Mark Hamill further explained what initially drew him to the project by revealing that he had received a letter from director Lars Klevberg, who had laid out his vision to Hamill before a script was even sent to him. The element that stood out the most to him that he found to be the most crucial for helping him start developing his interpretation of Chucky was the new origin story that the character had been given. There was no soul of a serial killer trying to outwit death and cause intentional chaos all around him. No. This new origin story painted the Buddi doll in a far more innocent and childlike light, which gave Hamill, Klevberg, and the producers room to play around when it came time to start tackling the voiceover sessions. The process itself was collaborative and a challenge in figuring out how the voice changed throughout the film depending on the character’s evolution, but it was a team effort.
“We always try and be guided by the script and I have Lars and three producers that were all together and it’s really sort of an open collaboration. I would try to do maybe five in a row and do slightly different nuances. The interesting thing is to see it assembled and what choices they made, because he pretty much stays innocent throughout the film and then early on you’re doing things like, “If I can’t be your friend, then nobody can.” But I would try and give them, it’s really like giving them jigsaw puzzle pieces that they can assemble later to their liking. They held my hand through the process. Obviously, they know what they want much better than I did. But like I say, I love challenges.”
With the new direction taken for Chucky’s origin story, the vocal performance provided by Mark Hamill perfectly captures the childlike innocence that director Lars Klevberg and the producers were going for in the film. With the performance Hamill gave, it will be difficult not to sympathize with the doll as it tries to figure out how to operate in a world where there are no safety measures and where there are always unexpected surprises waiting around every corner. And if that’s not horrifying, I’m not sure what is.

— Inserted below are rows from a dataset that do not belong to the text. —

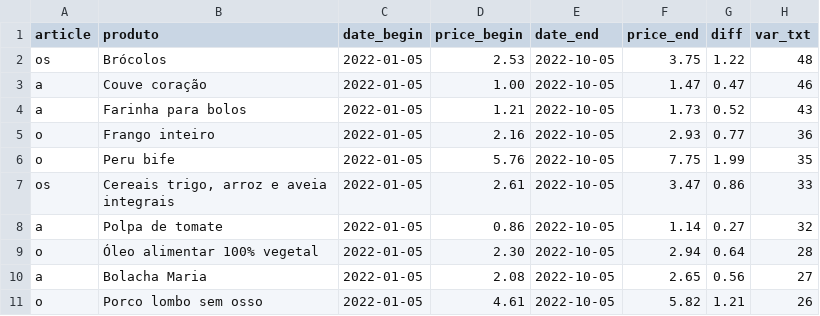
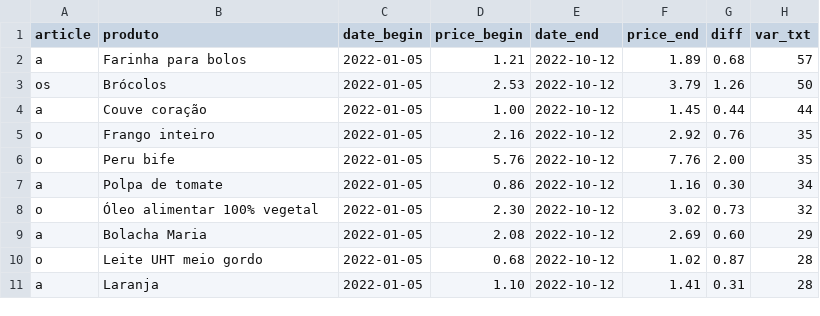
Before and after one commit to ruimgbarros/precos-api, a CSV file: prices_product.csv, drawn as a sheet.

Commit message:
Update prices_product.csv

```diff
--- a/prices_product.csv
+++ b/prices_product.csv
@@ -1,11 +1,11 @@
 article,produto,date_begin,price_begin,date_end,price_end,diff,var_txt
-os,Brócolos,2022-01-05,2.53,2022-10-05,3.75,1.22,48
-a,Couve coração,2022-01-05,1.00,2022-10-05,1.47,0.47,46
-a,Farinha para bolos,2022-01-05,1.21,2022-10-05,1.73,0.52,43
-o,Frango inteiro,2022-01-05,2.16,2022-10-05,2.93,0.77,36
-o,Peru bife,2022-01-05,5.76,2022-10-05,7.75,1.99,35
-os,"Cereais trigo, arroz e aveia integrais",2022-01-05,2.61,2022-10-05,3.47,0.86,33
-a,Polpa de tomate,2022-01-05,0.86,2022-10-05,1.14,0.27,32
-o,Óleo alimentar 100% vegetal,2022-01-05,2.30,2022-10-05,2.94,0.64,28
-a,Bolacha Maria,2022-01-05,2.08,2022-10-05,2.65,0.56,27
-o,Porco lombo sem osso,2022-01-05,4.61,2022-10-05,5.82,1.21,26
+a,Farinha para bolos,2022-01-05,1.21,2022-10-12,1.89,0.68,57
+os,Brócolos,2022-01-05,2.53,2022-10-12,3.79,1.26,50
+a,Couve coração,2022-01-05,1.00,2022-10-12,1.45,0.44,44
+o,Frango inteiro,2022-01-05,2.16,2022-10-12,2.92,0.76,35
+o,Peru bife,2022-01-05,5.76,2022-10-12,7.76,2.00,35
+a,Polpa de tomate,2022-01-05,0.86,2022-10-12,1.16,0.30,34
+o,Óleo alimentar 100% vegetal,2022-01-05,2.30,2022-10-12,3.02,0.73,32
+a,Bolacha Maria,2022-01-05,2.08,2022-10-12,2.69,0.60,29
+o,Leite UHT meio gordo,2022-01-05,0.68,2022-10-12,1.02,0.87,28
+a,Laranja,2022-01-05,1.10,2022-10-12,1.41,0.31,28
```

The film stars Mark Hamill (Star Wars franchise), Aubrey Plaza (Ingrid Goes West, Legion, Parks and Recreation) as Karen, Emmy and Tony nominee Brian Tyree Henry (Atlanta, Widows, If Beale Street Could Talk) as Mike, and Gabriel Bateman (Lights Out, American Gothic) as Andy.
The contemporary re-imagining of the 1988 horror classic is directed by Lars Klevberg (Polaroid) from a script by Tyler Burton Smith (Kung Fury, Quantum Break video game) that is based on the original motion picture. Bear McCreary is composing the score. David Katzenberg and Seth Grahame-Smith produce under their KatzSmith Productions banner. Aaron Schmidt and Chris Ferguson executive produce. Child’s Play slashes its way into theaters June 21st.
Sarah Musnicky is a freelance writer and self-described workaholic. She loves fantasy and sci fi and will admit having dual loyalties between Star Trek and Star Wars as well as Marvel and DC. When she’s not being socially awkward, she is in a corner obsessing over dragons, cute things, and a need to master all languages on the planet. She would like to be a professional blanket burrito when she reaches the peak of maturation.